» **Work to complete**: From the line containing "-133,6 +133,17 @@" to the line containing "dml added ambient variables" in the entries below, reproduce every line exactly, ends included. Nothing else belongs in the copy, and no pictures.

» **Material for this exercise**:
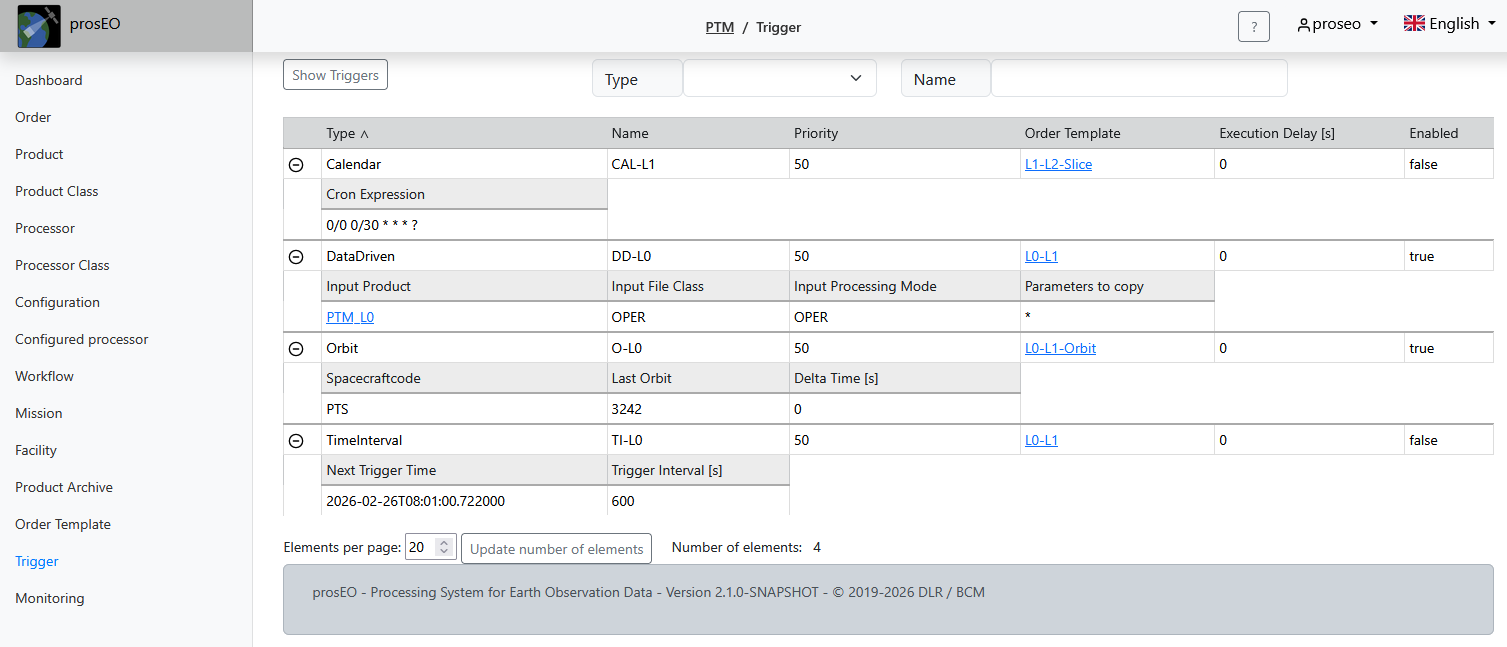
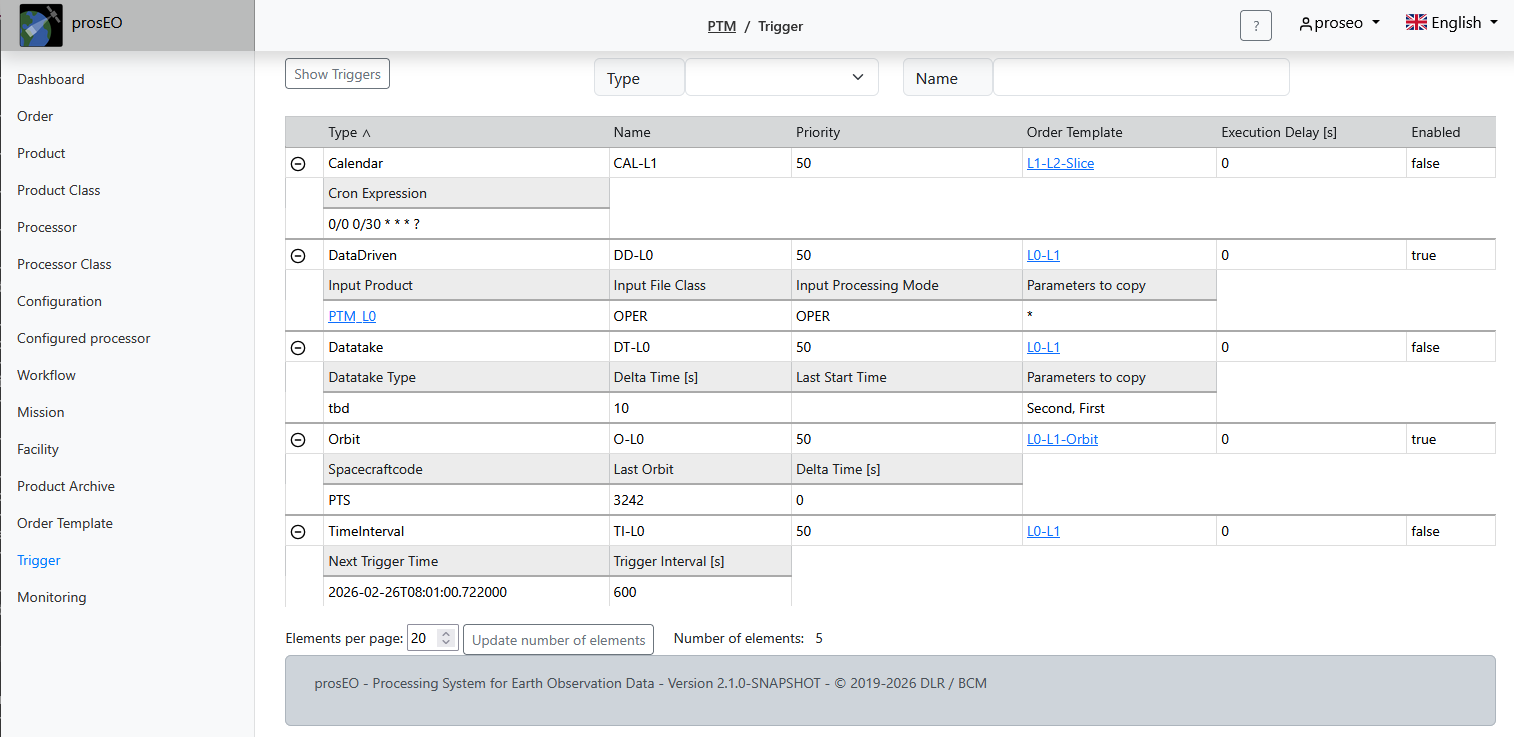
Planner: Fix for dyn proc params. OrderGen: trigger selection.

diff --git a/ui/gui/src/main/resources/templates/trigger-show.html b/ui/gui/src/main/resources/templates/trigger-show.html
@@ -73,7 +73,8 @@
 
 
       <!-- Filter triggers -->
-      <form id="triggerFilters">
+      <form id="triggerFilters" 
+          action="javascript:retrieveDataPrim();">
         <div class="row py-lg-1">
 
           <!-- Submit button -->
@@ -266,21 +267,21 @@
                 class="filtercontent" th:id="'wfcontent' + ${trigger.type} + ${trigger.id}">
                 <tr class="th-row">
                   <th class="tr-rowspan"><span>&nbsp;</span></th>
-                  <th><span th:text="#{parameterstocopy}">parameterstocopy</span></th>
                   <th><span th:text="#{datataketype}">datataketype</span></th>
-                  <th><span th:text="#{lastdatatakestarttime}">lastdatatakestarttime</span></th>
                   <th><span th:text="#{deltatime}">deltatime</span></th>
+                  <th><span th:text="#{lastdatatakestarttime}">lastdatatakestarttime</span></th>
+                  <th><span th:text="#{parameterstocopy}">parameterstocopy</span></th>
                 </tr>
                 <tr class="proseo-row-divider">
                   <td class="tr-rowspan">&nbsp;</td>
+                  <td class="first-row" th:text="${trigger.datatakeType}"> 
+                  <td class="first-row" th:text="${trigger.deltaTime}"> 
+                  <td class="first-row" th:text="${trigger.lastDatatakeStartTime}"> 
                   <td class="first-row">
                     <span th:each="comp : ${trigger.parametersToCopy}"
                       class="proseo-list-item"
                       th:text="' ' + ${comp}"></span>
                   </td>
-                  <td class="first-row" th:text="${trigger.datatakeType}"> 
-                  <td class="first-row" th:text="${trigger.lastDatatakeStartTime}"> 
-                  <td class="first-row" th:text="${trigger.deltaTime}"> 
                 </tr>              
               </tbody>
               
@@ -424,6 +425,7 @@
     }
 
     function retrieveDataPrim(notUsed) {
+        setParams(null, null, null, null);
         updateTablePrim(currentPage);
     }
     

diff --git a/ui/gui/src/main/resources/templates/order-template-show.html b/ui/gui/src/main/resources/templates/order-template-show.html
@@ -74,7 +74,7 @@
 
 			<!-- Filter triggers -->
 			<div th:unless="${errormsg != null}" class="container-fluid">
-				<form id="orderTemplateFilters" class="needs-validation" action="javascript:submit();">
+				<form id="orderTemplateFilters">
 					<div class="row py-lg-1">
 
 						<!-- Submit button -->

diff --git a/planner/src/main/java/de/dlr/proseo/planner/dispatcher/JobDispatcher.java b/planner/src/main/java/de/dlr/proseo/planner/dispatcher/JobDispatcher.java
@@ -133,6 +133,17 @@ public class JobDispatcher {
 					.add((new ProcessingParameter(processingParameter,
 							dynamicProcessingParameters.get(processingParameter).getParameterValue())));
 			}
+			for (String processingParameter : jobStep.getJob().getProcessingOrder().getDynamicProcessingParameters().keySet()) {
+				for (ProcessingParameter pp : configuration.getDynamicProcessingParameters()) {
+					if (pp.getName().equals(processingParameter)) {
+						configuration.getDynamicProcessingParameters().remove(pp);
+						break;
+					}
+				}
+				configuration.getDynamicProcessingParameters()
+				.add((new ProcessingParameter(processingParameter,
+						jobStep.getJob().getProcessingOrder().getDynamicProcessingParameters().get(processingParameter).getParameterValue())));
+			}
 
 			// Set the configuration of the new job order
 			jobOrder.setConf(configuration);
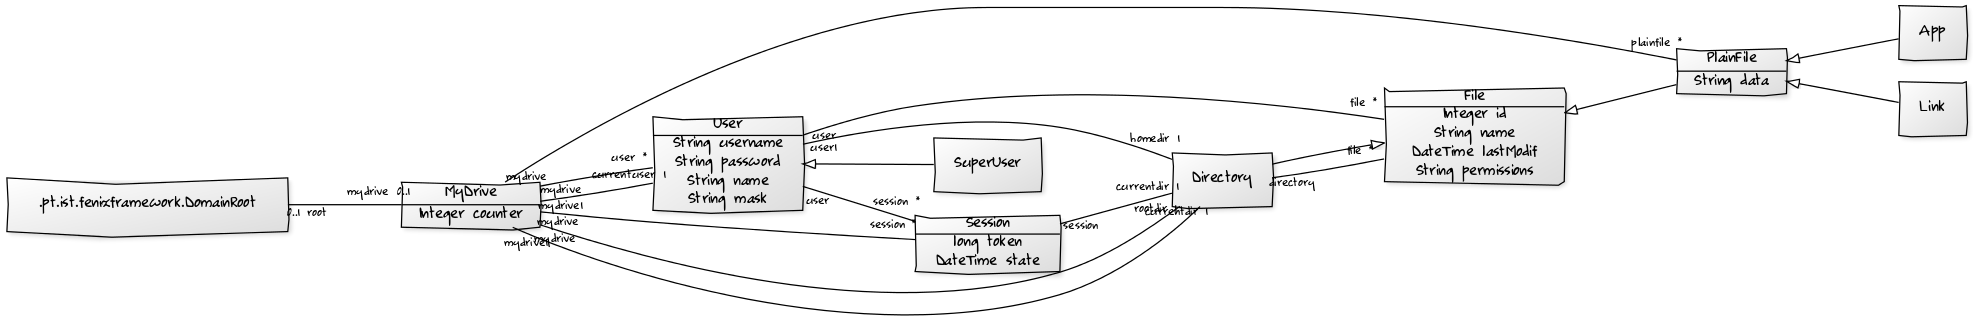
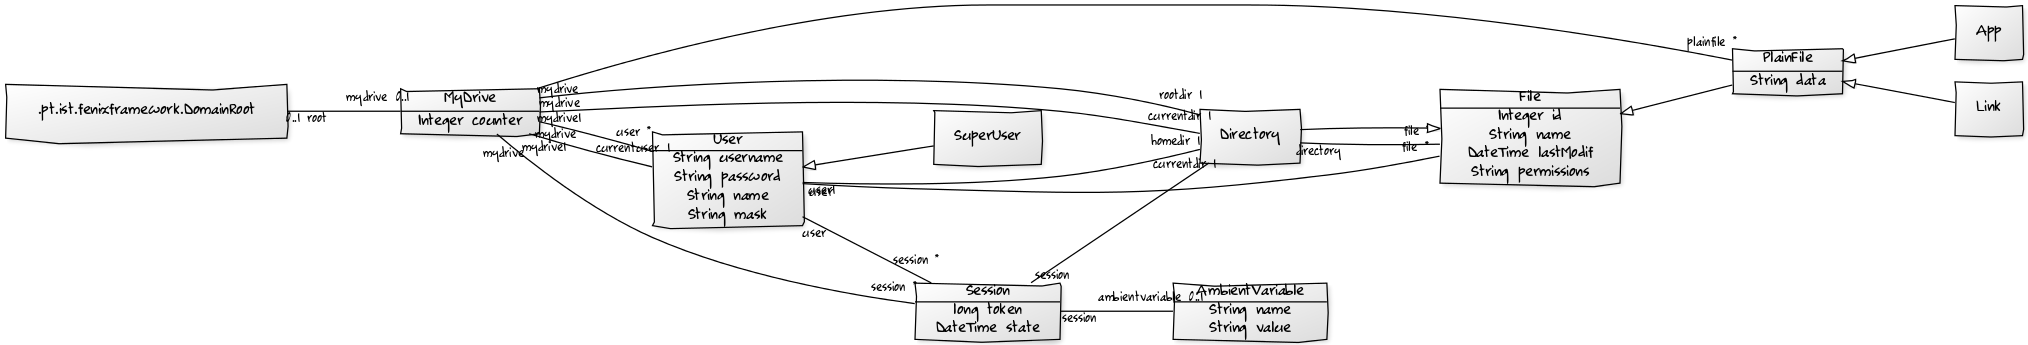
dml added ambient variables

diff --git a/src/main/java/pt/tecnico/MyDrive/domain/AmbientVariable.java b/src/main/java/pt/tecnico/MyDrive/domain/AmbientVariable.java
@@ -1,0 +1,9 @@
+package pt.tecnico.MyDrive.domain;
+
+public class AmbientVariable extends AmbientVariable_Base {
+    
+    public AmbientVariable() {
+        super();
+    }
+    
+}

» **Result below**:
@@ -133,6 +133,17 @@ public class JobDispatcher {
 					.add((new ProcessingParameter(processingParameter,
 							dynamicProcessingParameters.get(processingParameter).getParameterValue())));
 			}
+			for (String processingParameter : jobStep.getJob().getProcessingOrder().getDynamicProcessingParameters().keySet()) {
+				for (ProcessingParameter pp : configuration.getDynamicProcessingParameters()) {
+					if (pp.getName().equals(processingParameter)) {
+						configuration.getDynamicProcessingParameters().remove(pp);
+						break;
+					}
+				}
+				configuration.getDynamicProcessingParameters()
+				.add((new ProcessingParameter(processingParameter,
+						jobStep.getJob().getProcessingOrder().getDynamicProcessingParameters().get(processingParameter).getParameterValue())));
+			}
 
 			// Set the configuration of the new job order
 			jobOrder.setConf(configuration);
dml added ambient variables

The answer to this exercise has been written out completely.